Communication is no longer seen as a one way, top-down transfer of messages and information through the media. Instead, when applied to development, communication is used to promote a two-way process of sharing and participation. The experts at the FAO indicated that, “People-oriented and sustainable development can only realize its full potential if rural people are involved and motivated and if information and knowledge is shared. Sharing is not a one-way transfer of information; it rather implies an exchange between communications of equals. On the one hand, technical specialists learn about people's needs and their techniques of production. On the other, the people learn about the techniques and proposals from the specialists” (FAO, 2004:9-10). “This means that participatory communication efforts with rural women should begin with development planners and technical specialists listening to them. Listening goes beyond a simple appraisal of needs. It involves listening to what women already know, what they aspire to become, what they perceive as possible and desirable and what they feel they can sustain. Although often illiterate, rural women have wisdom, knowledge and practices based on deeprooted cultural norms, traditions and values, as well as generations of experience. This indigenous knowledge should be taken into account, and traditional methods of information exchange and communication should be harnessed together with modern means” (ibid).
Previously in the Kurdistan society, the main source of information for women in rural areas was at water sources and other tradi- tional ceremonies ‘Women from spring water platform during fetching water to the local radio platform’. They had the opportunity to discuss various issues at these places. Women could exchange information while fetching water and at other traditional ceremonies. However mass media, especially the radio, is the current means of exchanging information. Harman radio is the most powerful mass media in the Barzan area, and also an important source of information especially in Shri village, because there is no access to television there.
Local radio is the main media for reaching many people in the Barzan area, even in the remotest villages, since they have access to local radio, which builds on the oral traditions of Barzan populations. Although men own the majority of radio receivers, women can lis- ten to programmes at home. Harman radio is an important tool for the diffusion of messages on new ideas and techniques as well as on health, nutrition, family planning and other social and cultural issues. The Harman radio was used for training and the transfer of new ideas about women’s rights and attempted to change the attitude of communities about the role of women.
During the field work on 2th May 2007 at Harman institution the researcher observed that there was a program for training people who work in the media.
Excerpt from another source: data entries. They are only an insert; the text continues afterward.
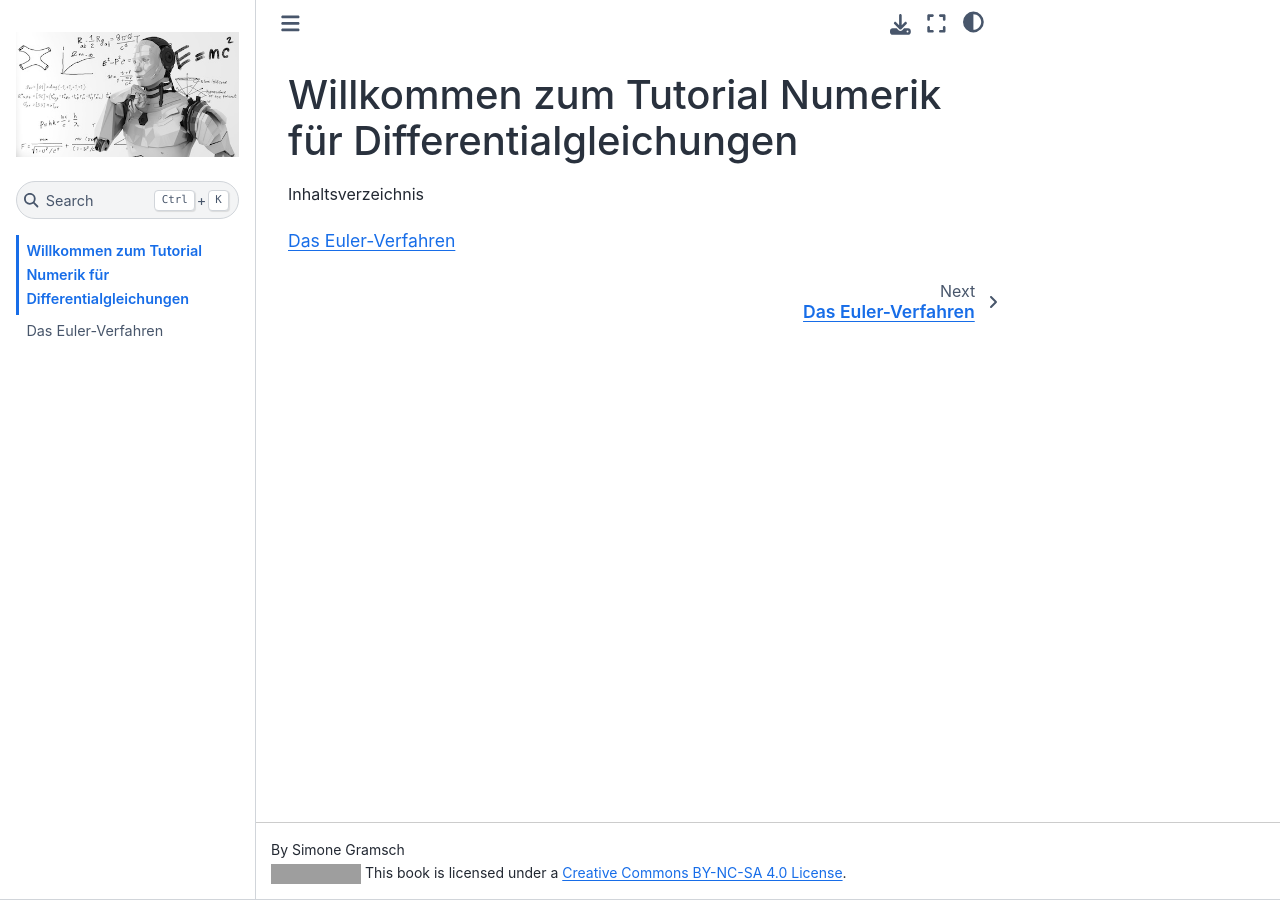
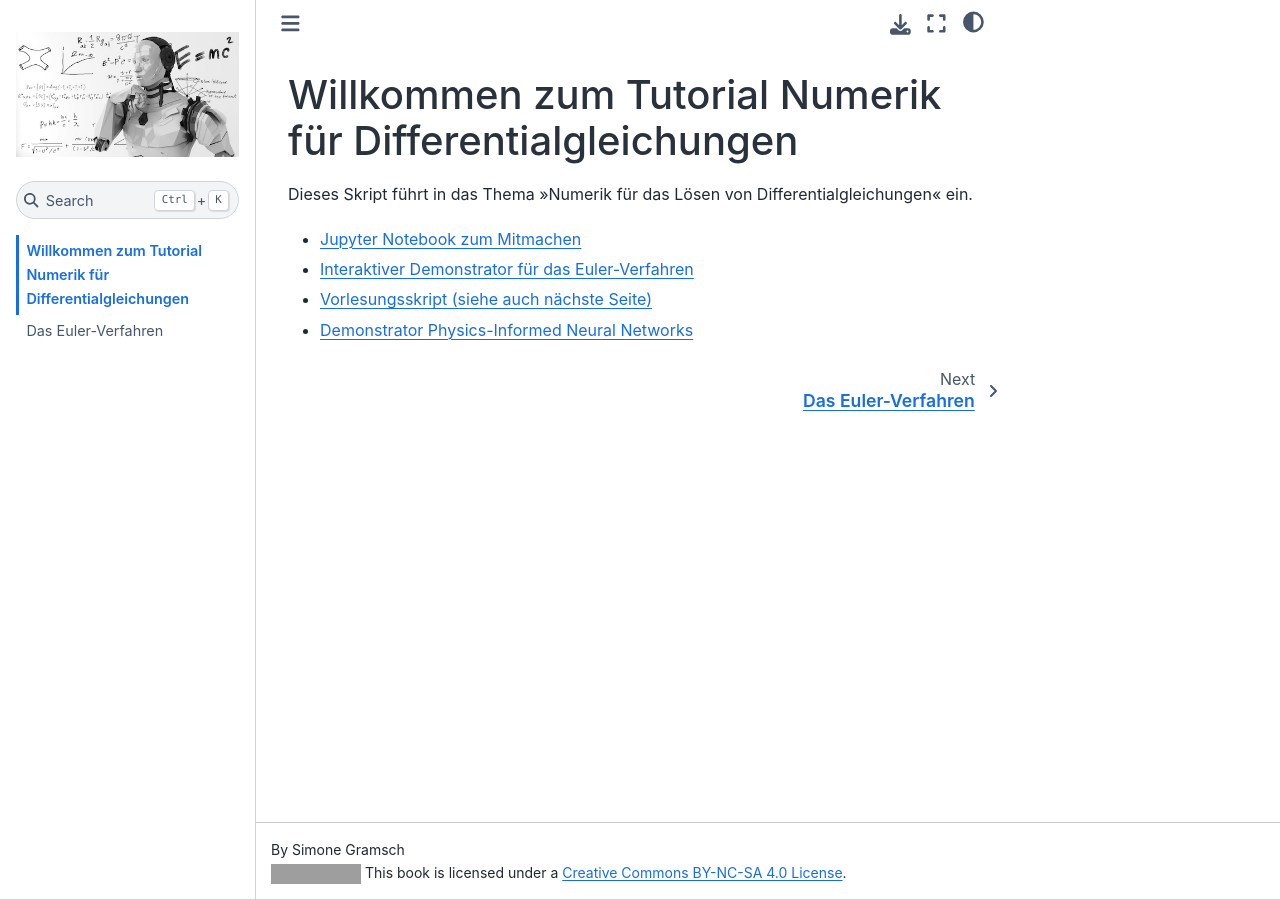
Before and after one commit to gramschs/euler, a Jupyter Book: the page built from doc/intro.md, in a window 1280 px wide. Built offline with Jupyter Book 1.0.4 settings and Sphinx 7.4.7 and the Sphinx Book theme 1.1.4, drawn with Linux system fonts in a browser that asks for light colours; comment, search, counter and statistics services are not loaded; grey boxes are pictures that could not be loaded.

Commit message:
links added

````diff
--- a/doc/intro.md
+++ b/doc/intro.md
@@ -1,6 +1,13 @@
 # Willkommen zum Tutorial Numerik für Differentialgleichungen
 
-Inhaltsverzeichnis
+Dieses Skript führt in das Thema »Numerik für das Lösen von
+Differentialgleichungen« ein.
 
-```{tableofcontents}
-```
+* [Jupyter Notebook zum
+  Mitmachen](https://gramschs.github.io/demo/lab/index.html)
+* [Interaktiver Demonstrator für das
+  Euler-Verfahren](https://gramschs.github.io/euler/_static/assets/interactive_euler_demo.html)
+* [Vorlesungsskript (siehe auch nächste
+  Seite)](https://gramschs.github.io/euler/sec01.html)
+* [Demonstrator Physics-Informed Neural
+  Networks](https://observablehq.com/@visforpinns/visualization-for-understanding-pinns)
````
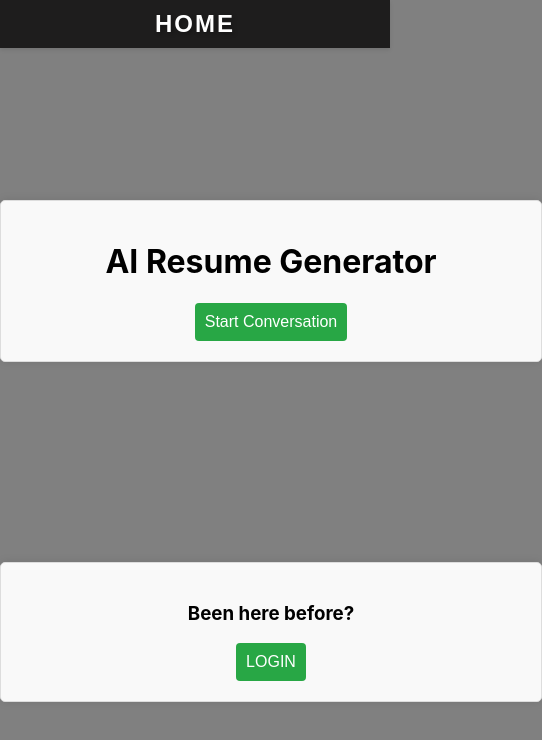
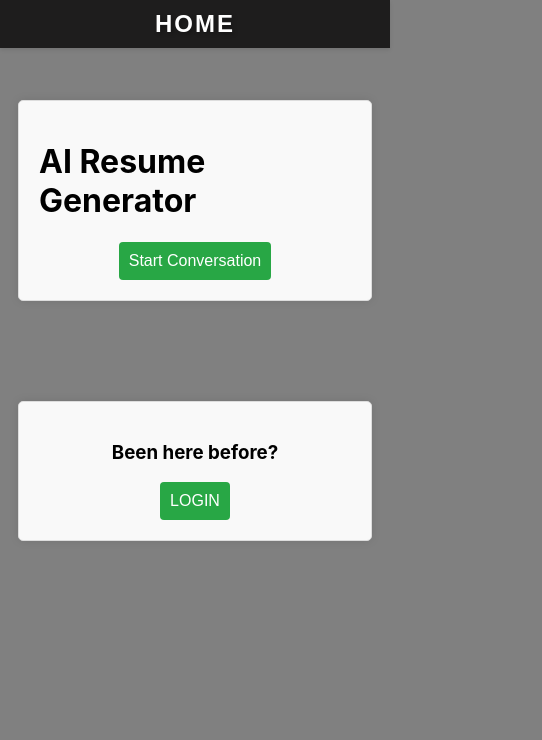
Before and after one commit to abhishekolympics/resume-builder, a React (Create React App) app in the folder frontend/: page / in a window 390 px wide. Shown: the top 740 px of the page, 542 px wide, since content can reach past the window. Built offline with nearby package versions, Linux system fonts and the light colour scheme; no server answers; the HTML template or start-up script is replaced by a standard one; what ldrs would draw is missing.

Commit message:
add responsiveness on homepage

```diff
--- a/frontend/src/pages/Home/Home.css
+++ b/frontend/src/pages/Home/Home.css
@@ -1,6 +1,7 @@
 .homePage {
-    width: 500px;
-    margin: 200px auto;
+  width: 80%; /* Adjust width to be responsive */
+  max-width: 500px; /* Set a maximum width for larger screens */
+  margin: 20px auto;
   justify-items: center;
   padding: 20px;
   border: 1px solid #ddd;
@@ -24,3 +25,10 @@
 .homePage button:hover {
   background-color: #218838;
 }
+
+/* Media query for smaller screens */
+@media (max-width: 768px) {
+  .homePage {
+    margin: 100px auto;
+  }
+}
```
Lines whose indentation alone changed are shown as unchanged.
The training programme was organized in cooperation with the Association of Newspapers without Borders, and the number of participants was 24 trainers, 10 of them being females and 14 males. This was clear evidence of the importance of the participation of females in the Barzan area in capacitybuilding as a starting point towards participation in decision-making and towards enhanced development.
Local radio can promote dialogue and debate on major issues of rural development as well as provide a platform for the expression of rural women’s needs, opinions and aspirations. Radio enables women to voice their concerns and speak about their aspirations with Barzan policy-makers and development planners. Finally, Harman radio is a vital tool that can be used to develop community cohesion, solidarity and changing attitudes about women. The researcher observed that the community has successfully used the Harman radio especially the rural population of Barzan area.
Harman radio programmes are most effective since it is produced with audience participation both female and male, in the local language and with consideration for the cultural traditions of the Barzan tribe. It seems that Harman radio is an important channel for motivation and education of women since it raises consciousness of gender issues as well as informing women about their rights. It offers women in the Barzan area to tune in to many issues that interest them. More and more young women are receiving training in the programming and management of community-based radio so that the programmes can reflect their real needs.